### Data to use ###

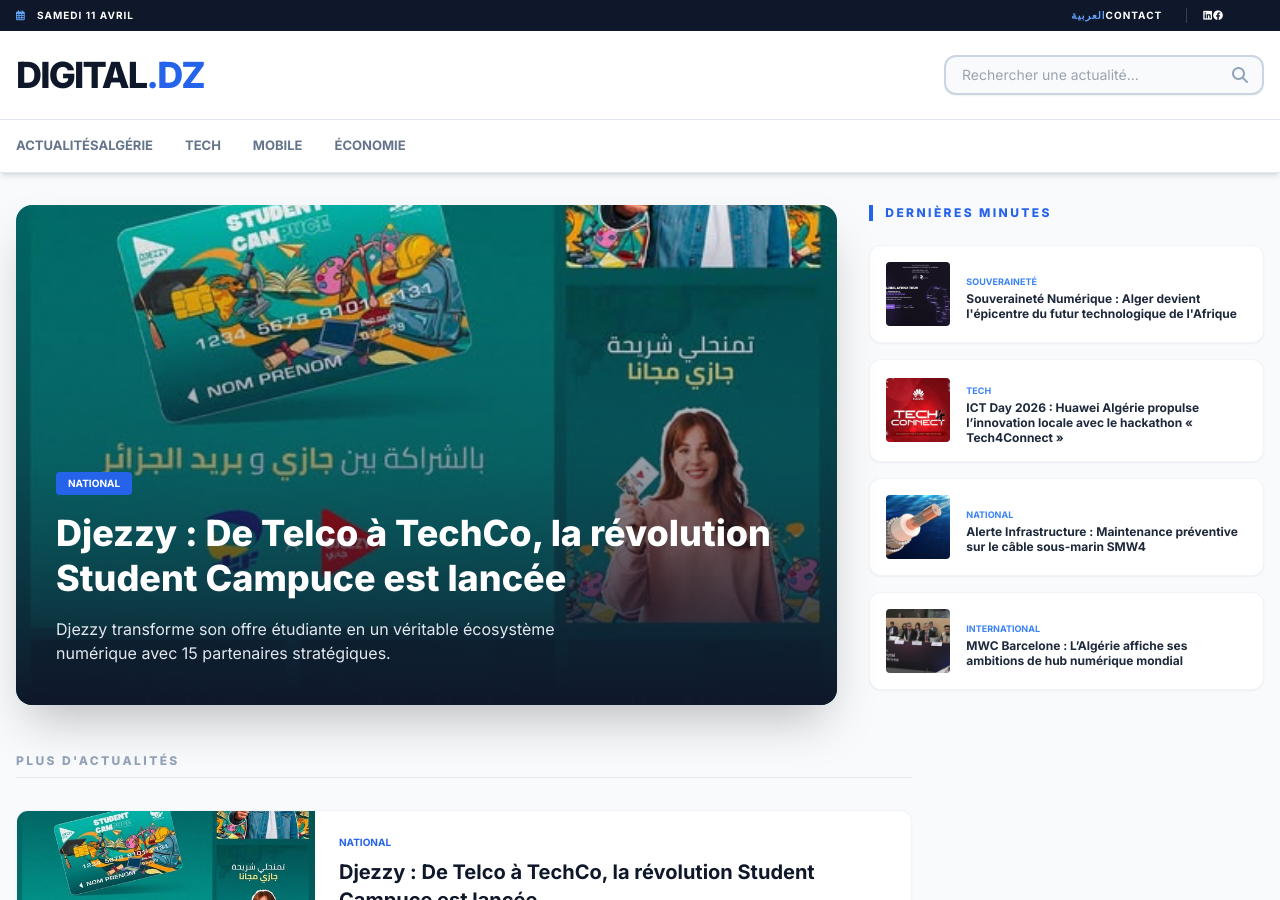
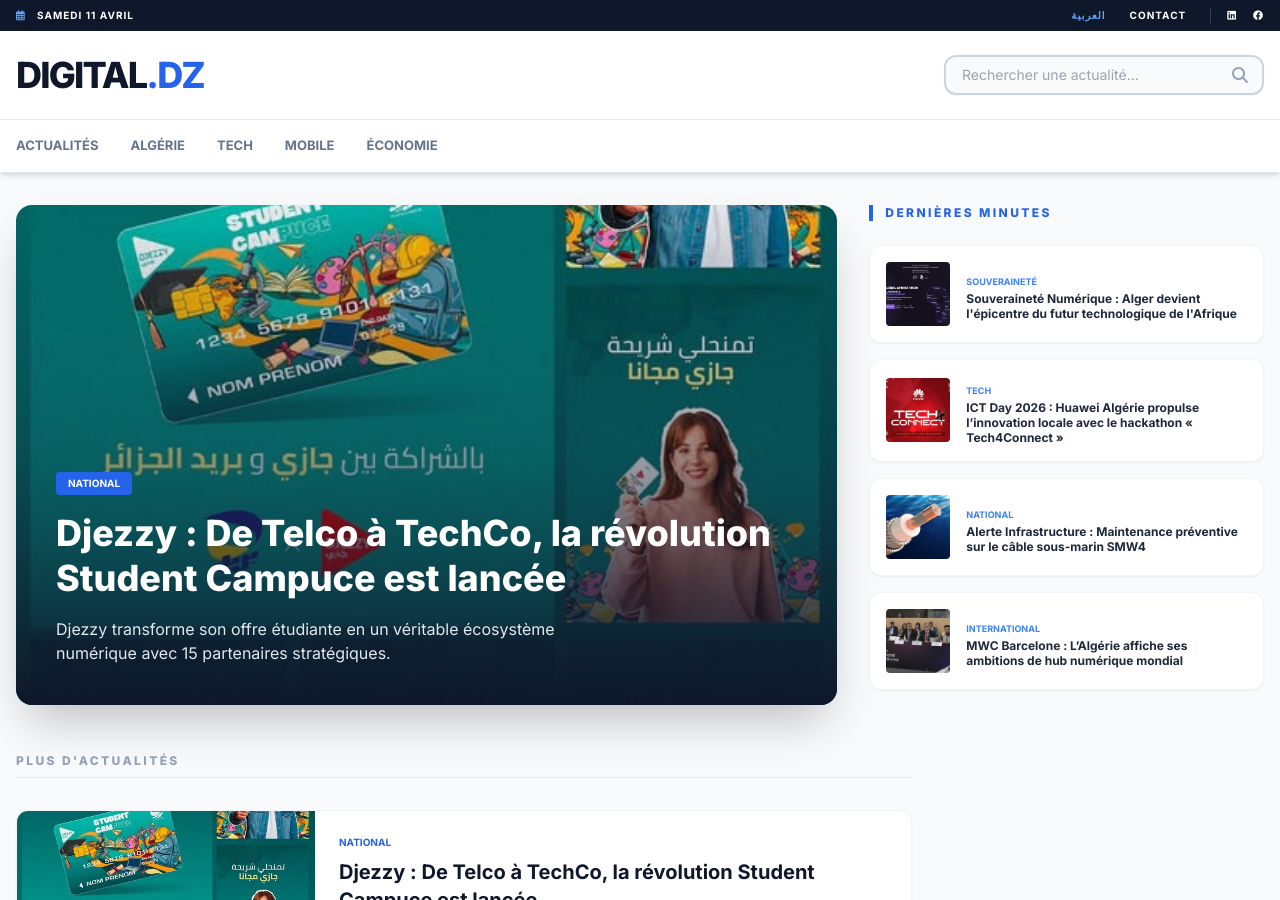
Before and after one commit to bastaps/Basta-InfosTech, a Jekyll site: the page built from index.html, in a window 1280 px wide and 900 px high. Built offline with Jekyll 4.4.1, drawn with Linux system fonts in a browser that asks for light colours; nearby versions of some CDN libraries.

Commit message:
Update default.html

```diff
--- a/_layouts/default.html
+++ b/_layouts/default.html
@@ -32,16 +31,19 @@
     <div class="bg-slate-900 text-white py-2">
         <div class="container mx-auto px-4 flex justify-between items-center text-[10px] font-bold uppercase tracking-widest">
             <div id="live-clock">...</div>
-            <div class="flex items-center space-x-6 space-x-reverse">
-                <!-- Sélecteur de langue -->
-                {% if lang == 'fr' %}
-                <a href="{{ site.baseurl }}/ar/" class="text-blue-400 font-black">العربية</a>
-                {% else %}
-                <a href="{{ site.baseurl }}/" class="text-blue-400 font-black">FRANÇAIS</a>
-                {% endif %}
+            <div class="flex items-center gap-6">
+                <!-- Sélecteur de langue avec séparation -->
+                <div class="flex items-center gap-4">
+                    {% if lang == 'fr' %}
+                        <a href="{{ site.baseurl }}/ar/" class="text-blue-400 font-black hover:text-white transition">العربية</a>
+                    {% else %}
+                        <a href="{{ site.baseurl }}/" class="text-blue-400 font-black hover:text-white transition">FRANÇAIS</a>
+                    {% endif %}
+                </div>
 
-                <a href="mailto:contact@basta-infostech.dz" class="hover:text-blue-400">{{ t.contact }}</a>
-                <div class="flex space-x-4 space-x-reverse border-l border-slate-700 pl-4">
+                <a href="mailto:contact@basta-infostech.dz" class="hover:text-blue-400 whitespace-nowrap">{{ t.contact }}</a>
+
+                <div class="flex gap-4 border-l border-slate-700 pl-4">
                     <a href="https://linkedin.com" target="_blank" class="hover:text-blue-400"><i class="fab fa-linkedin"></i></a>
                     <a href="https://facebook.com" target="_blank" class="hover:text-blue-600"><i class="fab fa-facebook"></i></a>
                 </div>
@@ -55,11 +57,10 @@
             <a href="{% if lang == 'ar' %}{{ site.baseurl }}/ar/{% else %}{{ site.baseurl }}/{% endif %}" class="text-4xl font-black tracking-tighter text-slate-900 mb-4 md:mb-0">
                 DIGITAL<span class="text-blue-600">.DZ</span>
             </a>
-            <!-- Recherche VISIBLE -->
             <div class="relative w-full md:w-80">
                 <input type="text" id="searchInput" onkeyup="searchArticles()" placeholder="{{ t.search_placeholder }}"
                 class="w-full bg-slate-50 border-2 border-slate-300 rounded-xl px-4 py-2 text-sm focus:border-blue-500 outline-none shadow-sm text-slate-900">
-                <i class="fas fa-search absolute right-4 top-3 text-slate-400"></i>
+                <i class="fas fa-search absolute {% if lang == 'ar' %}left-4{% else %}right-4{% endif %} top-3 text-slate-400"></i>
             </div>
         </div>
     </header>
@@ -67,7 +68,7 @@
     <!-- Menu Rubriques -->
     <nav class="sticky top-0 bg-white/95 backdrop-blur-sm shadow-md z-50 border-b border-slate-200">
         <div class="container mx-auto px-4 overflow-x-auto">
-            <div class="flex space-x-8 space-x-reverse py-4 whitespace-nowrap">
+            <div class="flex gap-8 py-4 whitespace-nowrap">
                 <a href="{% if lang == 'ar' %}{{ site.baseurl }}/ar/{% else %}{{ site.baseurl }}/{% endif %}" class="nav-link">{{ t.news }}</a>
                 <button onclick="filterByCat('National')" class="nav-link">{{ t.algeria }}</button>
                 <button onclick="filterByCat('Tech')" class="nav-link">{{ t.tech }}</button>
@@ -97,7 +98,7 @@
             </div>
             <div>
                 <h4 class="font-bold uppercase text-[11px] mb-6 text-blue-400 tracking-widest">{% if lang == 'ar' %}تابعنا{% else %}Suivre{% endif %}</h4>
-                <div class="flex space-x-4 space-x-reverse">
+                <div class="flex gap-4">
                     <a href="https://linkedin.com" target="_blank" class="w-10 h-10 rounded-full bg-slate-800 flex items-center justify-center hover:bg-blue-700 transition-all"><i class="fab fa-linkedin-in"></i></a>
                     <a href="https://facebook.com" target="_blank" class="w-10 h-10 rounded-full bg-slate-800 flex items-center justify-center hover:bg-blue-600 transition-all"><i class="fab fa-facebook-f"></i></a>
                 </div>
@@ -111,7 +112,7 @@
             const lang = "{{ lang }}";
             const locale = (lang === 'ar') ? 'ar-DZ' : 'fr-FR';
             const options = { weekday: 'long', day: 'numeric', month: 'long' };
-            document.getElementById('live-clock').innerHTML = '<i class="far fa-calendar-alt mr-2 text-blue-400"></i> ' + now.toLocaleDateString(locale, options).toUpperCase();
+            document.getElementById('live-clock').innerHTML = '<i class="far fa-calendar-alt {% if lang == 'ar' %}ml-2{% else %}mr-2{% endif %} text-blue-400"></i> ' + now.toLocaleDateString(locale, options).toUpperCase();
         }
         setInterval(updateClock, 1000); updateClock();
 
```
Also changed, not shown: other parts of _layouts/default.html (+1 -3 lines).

###

Exercise brief
Reproduce every line from the entries that holds the word "nowrap".

Task answer
+                <a href="mailto:contact@basta-infostech.dz" class="hover:text-blue-400 whitespace-nowrap">{{ t.contact }}</a>
-            <div class="flex space-x-8 space-x-reverse py-4 whitespace-nowrap">
+            <div class="flex gap-8 py-4 whitespace-nowrap">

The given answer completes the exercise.